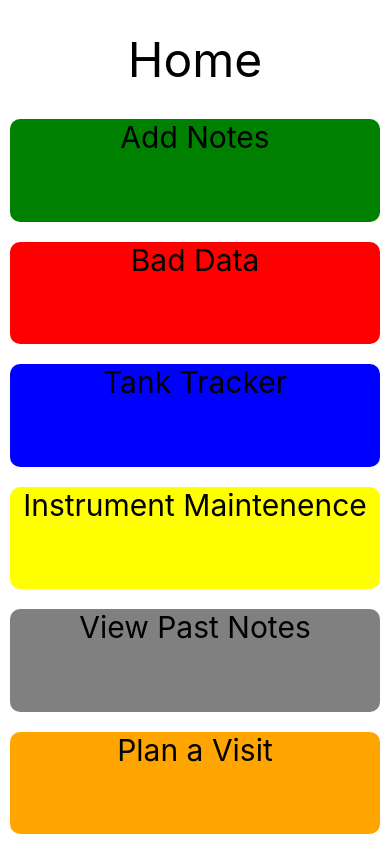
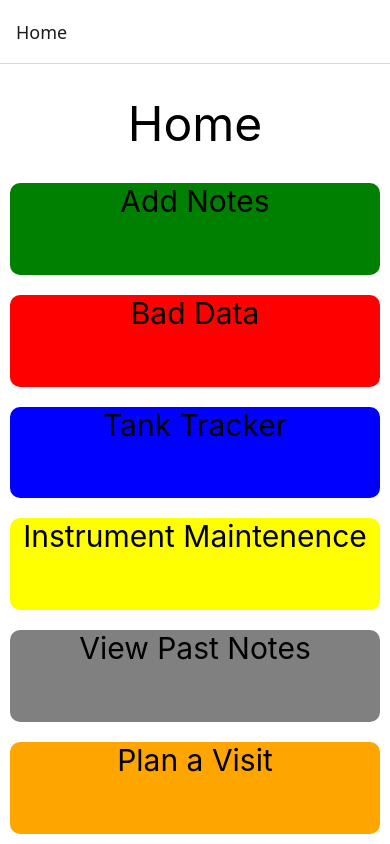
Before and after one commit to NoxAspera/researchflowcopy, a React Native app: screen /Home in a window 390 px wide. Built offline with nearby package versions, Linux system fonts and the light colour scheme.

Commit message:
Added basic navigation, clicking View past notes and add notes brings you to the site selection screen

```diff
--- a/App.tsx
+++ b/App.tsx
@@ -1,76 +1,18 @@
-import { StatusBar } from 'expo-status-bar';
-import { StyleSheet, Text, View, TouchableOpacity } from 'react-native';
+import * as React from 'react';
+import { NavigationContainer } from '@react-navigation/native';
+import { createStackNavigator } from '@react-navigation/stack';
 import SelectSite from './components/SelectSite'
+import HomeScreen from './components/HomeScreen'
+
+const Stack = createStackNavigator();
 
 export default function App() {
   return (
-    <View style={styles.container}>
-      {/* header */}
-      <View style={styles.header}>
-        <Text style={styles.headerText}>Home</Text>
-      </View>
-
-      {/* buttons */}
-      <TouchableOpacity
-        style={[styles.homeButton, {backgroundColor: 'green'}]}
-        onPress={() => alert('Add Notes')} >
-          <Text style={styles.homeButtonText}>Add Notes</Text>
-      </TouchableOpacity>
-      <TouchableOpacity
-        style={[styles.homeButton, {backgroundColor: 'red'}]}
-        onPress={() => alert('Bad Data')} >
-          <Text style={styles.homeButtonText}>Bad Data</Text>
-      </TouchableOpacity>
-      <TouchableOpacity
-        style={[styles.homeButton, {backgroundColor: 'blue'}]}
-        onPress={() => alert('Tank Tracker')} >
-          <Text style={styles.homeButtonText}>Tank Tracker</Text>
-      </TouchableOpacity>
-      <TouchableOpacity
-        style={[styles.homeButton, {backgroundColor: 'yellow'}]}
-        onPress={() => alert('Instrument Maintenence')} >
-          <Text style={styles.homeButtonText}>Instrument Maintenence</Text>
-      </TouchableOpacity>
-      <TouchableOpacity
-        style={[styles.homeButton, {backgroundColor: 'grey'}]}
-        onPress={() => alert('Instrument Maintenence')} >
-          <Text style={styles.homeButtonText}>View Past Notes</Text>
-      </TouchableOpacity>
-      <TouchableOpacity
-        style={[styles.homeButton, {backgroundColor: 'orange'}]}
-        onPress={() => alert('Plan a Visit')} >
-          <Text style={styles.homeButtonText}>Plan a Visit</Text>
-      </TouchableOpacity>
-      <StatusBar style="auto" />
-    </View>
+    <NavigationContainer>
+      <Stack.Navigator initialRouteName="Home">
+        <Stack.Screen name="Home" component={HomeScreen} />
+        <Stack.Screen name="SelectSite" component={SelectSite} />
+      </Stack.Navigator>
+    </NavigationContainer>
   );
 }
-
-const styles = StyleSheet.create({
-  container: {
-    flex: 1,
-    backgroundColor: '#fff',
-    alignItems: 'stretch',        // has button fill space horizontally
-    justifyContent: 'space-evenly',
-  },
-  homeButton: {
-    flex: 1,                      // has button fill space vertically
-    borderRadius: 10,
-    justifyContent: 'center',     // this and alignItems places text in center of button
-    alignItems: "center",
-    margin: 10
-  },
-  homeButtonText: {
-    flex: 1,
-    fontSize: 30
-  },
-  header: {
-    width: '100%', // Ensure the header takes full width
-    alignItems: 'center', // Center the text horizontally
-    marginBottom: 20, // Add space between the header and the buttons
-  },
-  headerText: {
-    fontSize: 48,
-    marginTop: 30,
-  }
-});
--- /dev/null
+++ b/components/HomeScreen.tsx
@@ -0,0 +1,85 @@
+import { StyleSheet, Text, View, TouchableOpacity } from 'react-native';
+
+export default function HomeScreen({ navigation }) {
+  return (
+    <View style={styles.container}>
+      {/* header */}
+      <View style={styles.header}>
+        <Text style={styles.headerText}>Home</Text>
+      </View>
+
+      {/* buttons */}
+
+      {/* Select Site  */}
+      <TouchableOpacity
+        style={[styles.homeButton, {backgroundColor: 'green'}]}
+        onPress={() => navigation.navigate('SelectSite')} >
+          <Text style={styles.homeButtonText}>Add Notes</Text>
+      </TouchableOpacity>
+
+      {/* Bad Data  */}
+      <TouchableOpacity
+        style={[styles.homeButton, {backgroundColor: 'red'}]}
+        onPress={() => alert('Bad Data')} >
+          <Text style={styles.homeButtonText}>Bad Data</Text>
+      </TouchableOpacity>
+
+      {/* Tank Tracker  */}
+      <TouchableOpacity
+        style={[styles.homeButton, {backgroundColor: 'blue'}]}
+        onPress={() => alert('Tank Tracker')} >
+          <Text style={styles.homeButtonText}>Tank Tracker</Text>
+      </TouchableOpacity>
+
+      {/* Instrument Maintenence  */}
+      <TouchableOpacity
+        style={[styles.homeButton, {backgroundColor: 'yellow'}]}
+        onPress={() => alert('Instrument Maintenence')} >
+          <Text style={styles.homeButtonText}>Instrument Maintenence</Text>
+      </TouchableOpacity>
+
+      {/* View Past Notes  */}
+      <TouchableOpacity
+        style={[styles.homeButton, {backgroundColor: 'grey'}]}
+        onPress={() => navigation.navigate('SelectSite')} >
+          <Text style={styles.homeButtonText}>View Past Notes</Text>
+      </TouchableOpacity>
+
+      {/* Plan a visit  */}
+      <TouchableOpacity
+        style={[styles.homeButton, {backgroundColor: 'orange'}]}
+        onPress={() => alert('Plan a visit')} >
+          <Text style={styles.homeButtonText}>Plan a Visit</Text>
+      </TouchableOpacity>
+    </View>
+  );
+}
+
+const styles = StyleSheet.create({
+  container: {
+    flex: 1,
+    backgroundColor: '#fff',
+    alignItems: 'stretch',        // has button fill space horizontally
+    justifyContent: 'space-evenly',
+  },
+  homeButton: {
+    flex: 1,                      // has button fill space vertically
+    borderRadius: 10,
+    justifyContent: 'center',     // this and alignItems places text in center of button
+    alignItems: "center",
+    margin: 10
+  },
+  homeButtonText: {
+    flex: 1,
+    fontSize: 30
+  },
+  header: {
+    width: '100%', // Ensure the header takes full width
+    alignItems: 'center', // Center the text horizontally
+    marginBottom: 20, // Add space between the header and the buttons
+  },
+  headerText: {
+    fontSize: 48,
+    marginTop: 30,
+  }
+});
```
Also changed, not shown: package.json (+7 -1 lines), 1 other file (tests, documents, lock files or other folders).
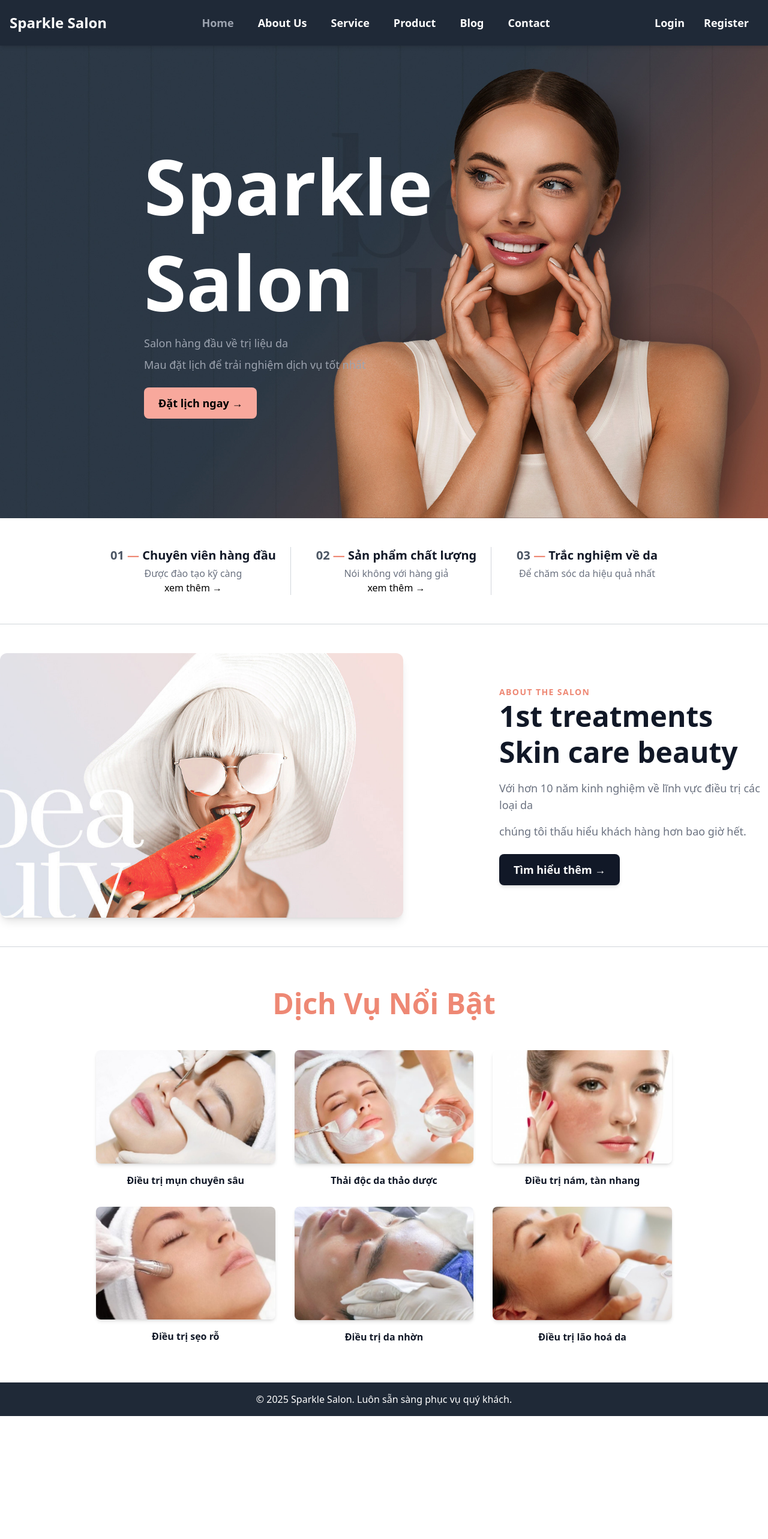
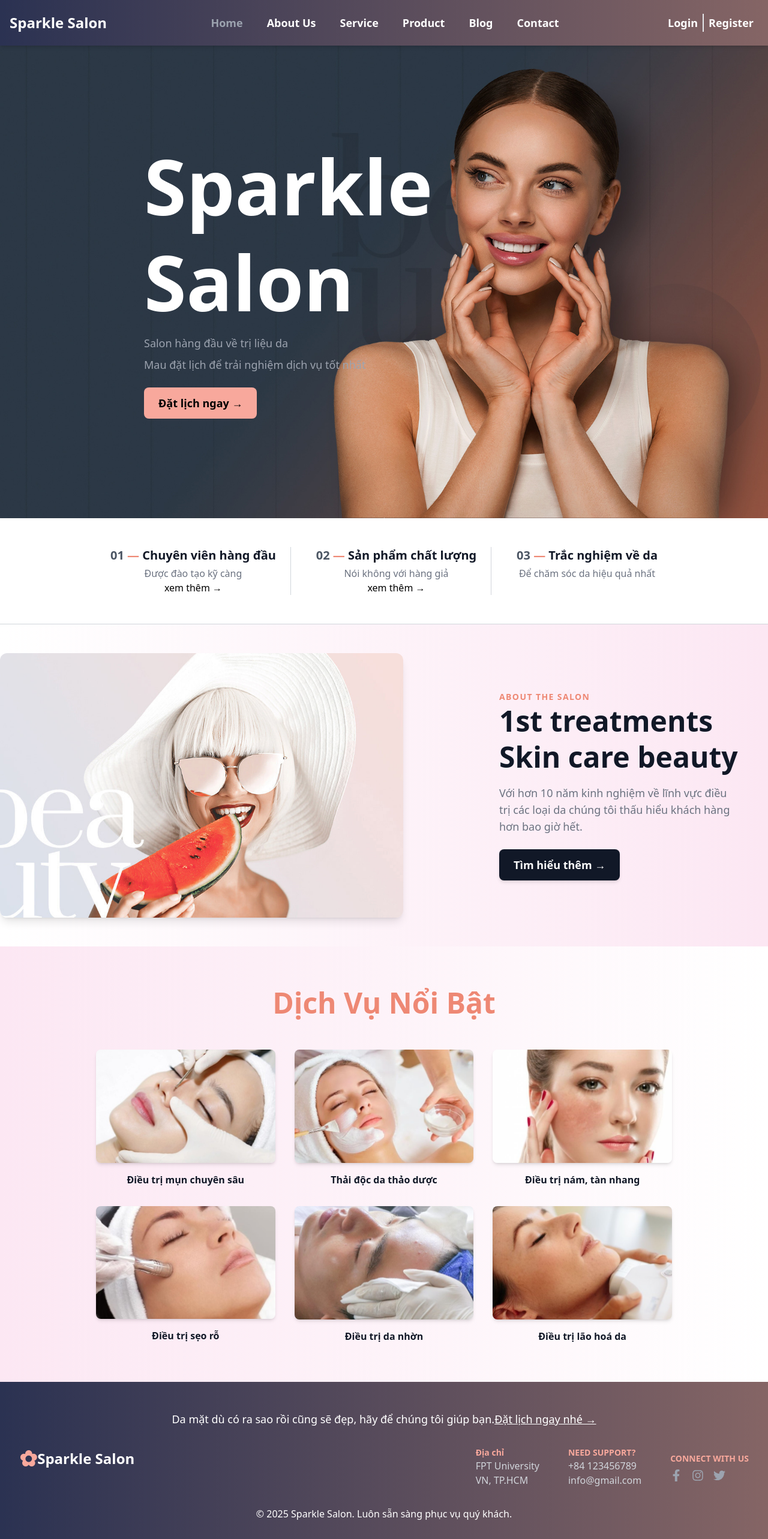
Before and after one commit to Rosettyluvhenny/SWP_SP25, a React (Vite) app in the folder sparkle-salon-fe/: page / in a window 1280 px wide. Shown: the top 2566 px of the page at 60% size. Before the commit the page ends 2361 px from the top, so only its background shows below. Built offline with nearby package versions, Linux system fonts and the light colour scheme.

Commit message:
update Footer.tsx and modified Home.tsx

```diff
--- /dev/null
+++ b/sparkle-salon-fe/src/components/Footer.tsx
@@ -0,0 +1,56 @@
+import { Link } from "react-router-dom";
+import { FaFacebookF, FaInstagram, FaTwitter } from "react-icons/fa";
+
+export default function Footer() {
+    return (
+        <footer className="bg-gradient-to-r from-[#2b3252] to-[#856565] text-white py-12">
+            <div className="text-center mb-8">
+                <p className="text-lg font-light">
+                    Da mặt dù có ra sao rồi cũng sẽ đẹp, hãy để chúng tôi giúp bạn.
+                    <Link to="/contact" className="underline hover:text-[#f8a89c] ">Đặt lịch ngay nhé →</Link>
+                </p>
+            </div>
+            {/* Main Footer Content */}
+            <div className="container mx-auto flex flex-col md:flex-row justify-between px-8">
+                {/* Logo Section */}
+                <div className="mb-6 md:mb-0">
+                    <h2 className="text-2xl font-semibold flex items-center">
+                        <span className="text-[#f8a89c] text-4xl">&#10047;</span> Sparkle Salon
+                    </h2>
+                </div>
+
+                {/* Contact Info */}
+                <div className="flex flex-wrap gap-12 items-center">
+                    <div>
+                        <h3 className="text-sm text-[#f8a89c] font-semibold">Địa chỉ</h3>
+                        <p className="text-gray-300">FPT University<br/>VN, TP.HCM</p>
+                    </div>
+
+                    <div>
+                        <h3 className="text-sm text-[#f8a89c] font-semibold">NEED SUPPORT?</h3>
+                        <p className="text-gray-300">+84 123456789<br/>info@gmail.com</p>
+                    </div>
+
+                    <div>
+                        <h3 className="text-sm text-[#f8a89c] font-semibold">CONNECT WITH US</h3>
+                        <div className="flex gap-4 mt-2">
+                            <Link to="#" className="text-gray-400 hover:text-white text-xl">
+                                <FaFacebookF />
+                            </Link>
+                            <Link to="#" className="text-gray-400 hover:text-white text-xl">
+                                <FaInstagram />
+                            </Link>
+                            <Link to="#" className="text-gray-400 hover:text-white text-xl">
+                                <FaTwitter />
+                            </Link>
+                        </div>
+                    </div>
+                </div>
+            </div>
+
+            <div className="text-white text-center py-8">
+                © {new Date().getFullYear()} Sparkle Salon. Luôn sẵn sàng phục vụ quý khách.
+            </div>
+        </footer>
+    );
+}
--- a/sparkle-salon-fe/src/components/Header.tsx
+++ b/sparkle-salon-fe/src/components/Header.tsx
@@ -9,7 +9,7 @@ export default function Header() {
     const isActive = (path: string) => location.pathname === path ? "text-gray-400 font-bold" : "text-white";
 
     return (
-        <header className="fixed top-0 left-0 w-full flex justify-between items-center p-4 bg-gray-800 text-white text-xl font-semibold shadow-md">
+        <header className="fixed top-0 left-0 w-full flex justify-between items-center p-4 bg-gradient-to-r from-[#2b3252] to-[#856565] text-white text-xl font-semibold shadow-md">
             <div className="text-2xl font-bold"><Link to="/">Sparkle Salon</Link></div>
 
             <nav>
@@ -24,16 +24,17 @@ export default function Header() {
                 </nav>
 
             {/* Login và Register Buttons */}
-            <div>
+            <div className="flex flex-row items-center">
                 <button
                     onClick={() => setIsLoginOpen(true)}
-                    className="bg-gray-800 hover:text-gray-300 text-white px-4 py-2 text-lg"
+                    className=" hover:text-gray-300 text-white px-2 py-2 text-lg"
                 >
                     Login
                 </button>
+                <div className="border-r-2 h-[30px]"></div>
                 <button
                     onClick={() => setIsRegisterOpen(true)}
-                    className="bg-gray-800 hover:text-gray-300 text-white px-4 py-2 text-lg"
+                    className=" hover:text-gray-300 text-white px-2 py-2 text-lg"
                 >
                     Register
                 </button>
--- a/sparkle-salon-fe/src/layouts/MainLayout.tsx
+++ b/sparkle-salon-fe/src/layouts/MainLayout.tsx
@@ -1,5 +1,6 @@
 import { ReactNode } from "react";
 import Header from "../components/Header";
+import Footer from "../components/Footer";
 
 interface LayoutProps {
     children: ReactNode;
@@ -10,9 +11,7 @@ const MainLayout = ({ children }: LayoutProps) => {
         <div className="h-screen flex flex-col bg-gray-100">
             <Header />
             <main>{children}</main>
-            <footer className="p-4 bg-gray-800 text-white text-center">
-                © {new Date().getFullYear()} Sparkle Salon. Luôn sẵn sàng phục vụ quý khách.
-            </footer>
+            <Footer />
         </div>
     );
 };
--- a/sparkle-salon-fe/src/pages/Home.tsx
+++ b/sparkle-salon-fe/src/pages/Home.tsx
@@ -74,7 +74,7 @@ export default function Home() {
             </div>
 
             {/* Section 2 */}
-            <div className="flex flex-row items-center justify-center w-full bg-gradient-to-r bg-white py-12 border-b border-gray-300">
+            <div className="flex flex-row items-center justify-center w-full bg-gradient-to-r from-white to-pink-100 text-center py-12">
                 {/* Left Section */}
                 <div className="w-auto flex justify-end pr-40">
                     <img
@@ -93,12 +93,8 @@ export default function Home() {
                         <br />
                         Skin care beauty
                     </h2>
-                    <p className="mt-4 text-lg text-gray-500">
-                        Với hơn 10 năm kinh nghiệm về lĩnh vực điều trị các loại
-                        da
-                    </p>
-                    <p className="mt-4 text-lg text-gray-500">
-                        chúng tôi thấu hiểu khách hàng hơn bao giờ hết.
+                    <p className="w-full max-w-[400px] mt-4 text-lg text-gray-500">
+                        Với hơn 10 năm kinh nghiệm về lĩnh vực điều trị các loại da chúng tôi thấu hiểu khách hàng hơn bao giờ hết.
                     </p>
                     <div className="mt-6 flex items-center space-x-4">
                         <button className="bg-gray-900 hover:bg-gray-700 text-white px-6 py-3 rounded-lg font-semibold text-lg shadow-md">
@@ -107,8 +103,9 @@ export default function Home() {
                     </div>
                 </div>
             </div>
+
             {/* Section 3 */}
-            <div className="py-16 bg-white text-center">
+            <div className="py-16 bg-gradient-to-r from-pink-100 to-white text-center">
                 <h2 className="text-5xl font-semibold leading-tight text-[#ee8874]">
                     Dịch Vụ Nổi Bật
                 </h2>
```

--- Exercise objective ---
In the listing, find every line with the word "green" and return it.

--- Exercise output ---
-        style={[styles.homeButton, {backgroundColor: 'green'}]}
+        style={[styles.homeButton, {backgroundColor: 'green'}]}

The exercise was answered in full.